[Problem statement] Of all the lines in this material, how many have the word "dart"? Give only the number.

[Data section]
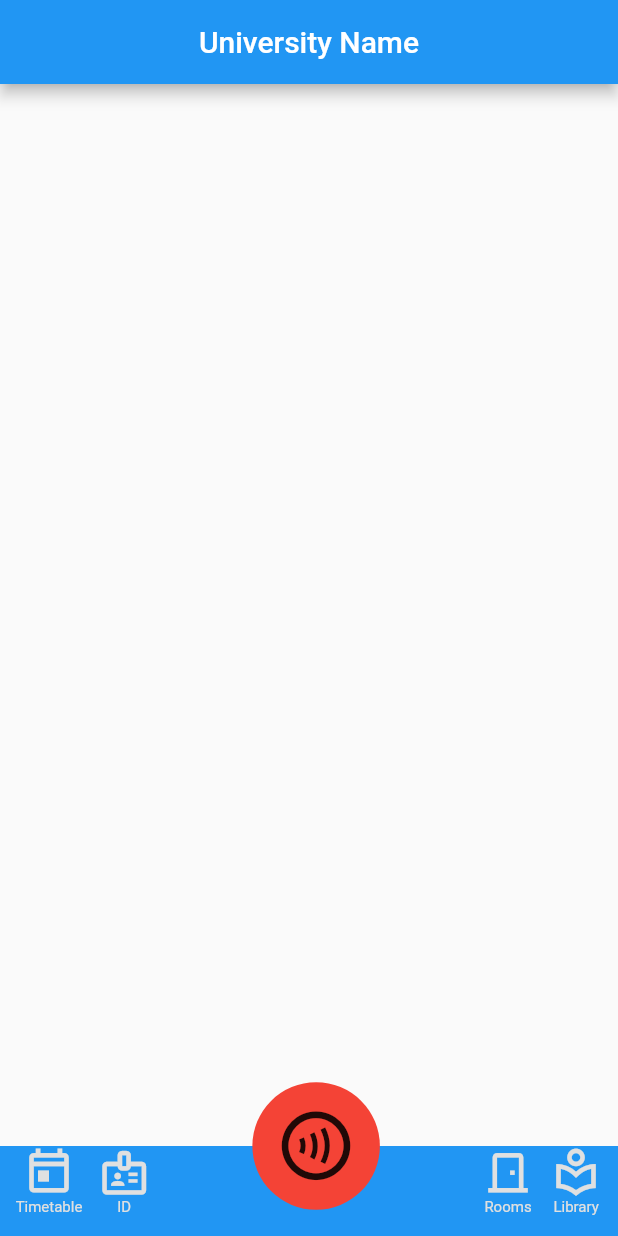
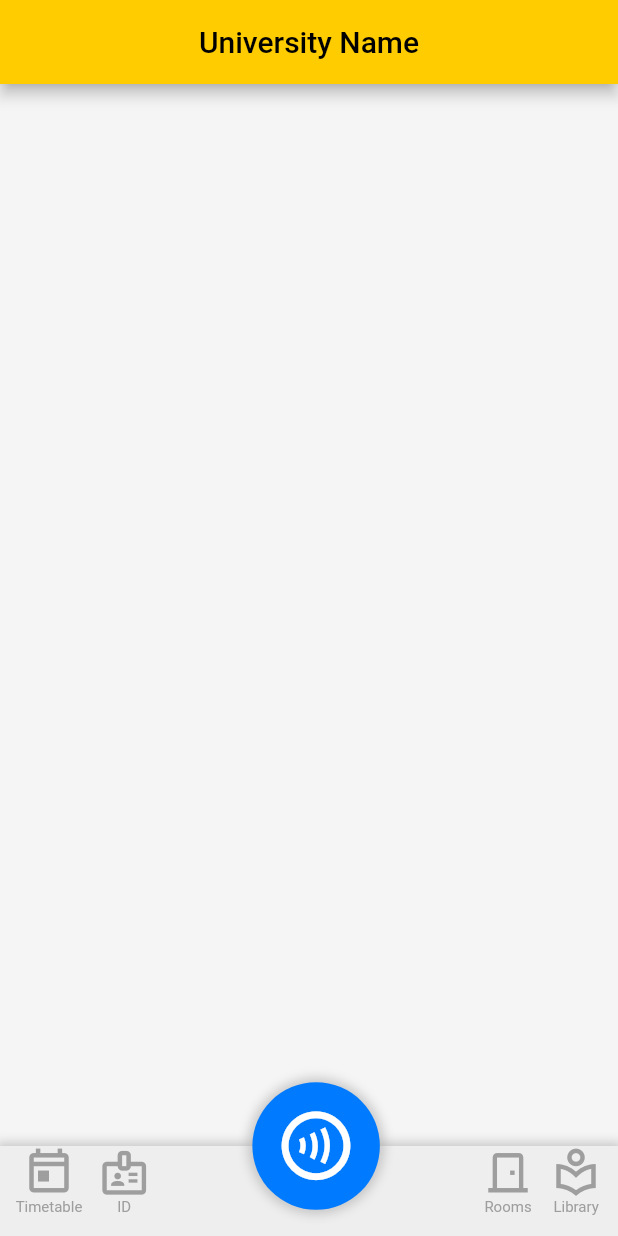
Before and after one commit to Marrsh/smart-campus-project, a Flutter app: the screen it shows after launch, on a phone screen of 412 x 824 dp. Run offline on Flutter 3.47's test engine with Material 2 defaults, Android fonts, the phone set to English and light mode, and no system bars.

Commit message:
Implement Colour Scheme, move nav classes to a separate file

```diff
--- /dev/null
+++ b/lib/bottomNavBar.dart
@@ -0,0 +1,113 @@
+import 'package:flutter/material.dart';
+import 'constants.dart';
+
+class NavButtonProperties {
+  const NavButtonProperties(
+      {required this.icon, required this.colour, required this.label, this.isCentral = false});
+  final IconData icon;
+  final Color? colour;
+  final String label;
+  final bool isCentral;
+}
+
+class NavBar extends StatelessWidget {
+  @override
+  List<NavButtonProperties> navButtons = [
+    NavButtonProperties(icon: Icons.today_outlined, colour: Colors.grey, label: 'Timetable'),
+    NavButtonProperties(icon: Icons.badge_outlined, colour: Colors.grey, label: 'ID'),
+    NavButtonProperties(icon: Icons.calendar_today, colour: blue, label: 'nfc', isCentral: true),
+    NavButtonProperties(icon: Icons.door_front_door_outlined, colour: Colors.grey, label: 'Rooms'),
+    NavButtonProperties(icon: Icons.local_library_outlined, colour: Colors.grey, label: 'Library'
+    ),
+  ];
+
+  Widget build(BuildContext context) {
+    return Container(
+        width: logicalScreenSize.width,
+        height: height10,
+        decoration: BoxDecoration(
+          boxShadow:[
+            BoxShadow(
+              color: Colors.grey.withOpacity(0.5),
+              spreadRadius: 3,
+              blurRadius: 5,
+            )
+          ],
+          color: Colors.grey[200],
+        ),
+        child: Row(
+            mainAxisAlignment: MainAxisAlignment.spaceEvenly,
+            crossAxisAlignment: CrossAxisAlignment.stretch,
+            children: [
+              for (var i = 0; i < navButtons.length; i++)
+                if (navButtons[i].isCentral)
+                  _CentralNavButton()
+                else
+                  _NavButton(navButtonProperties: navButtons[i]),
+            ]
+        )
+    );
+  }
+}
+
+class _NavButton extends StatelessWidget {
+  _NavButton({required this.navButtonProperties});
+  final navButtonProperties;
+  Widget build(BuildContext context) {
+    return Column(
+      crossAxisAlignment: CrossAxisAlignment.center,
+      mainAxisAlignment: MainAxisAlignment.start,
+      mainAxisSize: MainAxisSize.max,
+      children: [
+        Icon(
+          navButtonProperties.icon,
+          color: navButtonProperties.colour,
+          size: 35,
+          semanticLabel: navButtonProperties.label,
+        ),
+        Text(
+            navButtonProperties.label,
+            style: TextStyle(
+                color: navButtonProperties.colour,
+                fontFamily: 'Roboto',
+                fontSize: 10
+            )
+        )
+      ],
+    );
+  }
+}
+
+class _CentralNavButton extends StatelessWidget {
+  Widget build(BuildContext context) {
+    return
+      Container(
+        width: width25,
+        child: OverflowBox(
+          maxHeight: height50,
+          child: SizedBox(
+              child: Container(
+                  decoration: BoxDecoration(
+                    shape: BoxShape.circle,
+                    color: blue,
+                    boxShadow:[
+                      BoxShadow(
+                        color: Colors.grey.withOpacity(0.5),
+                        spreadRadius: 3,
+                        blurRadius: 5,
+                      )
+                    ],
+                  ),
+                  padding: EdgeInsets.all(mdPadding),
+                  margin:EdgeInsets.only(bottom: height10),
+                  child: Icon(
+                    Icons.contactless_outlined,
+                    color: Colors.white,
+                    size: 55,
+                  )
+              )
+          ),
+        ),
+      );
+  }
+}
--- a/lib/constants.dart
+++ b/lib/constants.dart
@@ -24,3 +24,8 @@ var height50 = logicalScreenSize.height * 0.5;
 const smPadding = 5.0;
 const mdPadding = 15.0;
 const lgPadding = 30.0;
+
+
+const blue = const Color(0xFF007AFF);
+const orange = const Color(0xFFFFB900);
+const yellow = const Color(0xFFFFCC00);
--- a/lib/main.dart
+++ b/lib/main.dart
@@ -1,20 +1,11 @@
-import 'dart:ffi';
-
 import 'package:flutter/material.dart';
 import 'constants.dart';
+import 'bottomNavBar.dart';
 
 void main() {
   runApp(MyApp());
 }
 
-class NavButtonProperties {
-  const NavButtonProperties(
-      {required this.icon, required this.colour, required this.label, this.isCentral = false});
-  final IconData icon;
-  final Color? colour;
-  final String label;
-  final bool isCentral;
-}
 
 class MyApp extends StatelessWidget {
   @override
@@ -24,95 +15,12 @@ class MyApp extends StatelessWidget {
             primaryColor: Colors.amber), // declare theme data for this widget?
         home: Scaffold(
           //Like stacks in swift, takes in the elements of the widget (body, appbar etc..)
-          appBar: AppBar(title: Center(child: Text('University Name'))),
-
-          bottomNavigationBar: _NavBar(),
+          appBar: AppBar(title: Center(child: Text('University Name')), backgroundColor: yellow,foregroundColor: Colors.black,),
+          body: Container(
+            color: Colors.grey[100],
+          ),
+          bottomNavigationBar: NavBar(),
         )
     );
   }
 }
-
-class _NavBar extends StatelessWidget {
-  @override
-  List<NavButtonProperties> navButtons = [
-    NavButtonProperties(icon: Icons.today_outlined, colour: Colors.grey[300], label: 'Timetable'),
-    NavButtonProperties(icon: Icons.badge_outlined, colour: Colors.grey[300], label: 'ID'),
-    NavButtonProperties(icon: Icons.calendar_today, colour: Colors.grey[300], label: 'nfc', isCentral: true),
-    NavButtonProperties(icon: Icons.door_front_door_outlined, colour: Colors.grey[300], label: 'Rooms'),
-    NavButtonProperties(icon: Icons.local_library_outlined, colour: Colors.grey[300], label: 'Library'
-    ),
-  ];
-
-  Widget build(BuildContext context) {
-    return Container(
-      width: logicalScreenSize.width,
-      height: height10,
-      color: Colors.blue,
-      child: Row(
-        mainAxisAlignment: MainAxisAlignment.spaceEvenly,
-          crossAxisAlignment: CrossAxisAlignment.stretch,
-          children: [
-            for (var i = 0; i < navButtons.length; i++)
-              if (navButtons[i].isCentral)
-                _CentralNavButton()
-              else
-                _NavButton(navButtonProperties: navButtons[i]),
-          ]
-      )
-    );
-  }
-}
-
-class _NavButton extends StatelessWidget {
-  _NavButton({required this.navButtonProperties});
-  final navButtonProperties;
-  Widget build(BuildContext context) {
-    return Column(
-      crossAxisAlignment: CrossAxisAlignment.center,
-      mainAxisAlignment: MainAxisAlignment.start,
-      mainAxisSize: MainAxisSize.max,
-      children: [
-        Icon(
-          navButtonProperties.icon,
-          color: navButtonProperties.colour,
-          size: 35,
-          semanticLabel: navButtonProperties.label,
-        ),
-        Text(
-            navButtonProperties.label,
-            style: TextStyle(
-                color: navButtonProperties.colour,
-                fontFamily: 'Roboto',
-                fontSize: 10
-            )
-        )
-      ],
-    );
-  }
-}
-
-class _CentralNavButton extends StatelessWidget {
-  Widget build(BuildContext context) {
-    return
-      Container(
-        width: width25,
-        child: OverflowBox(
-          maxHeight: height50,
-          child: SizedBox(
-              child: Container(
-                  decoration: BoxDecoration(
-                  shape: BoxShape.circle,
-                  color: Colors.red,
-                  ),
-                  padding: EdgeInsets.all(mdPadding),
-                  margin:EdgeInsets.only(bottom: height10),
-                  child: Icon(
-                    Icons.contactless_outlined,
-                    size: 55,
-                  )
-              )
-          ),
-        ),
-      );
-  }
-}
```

[Output for this exercise] 11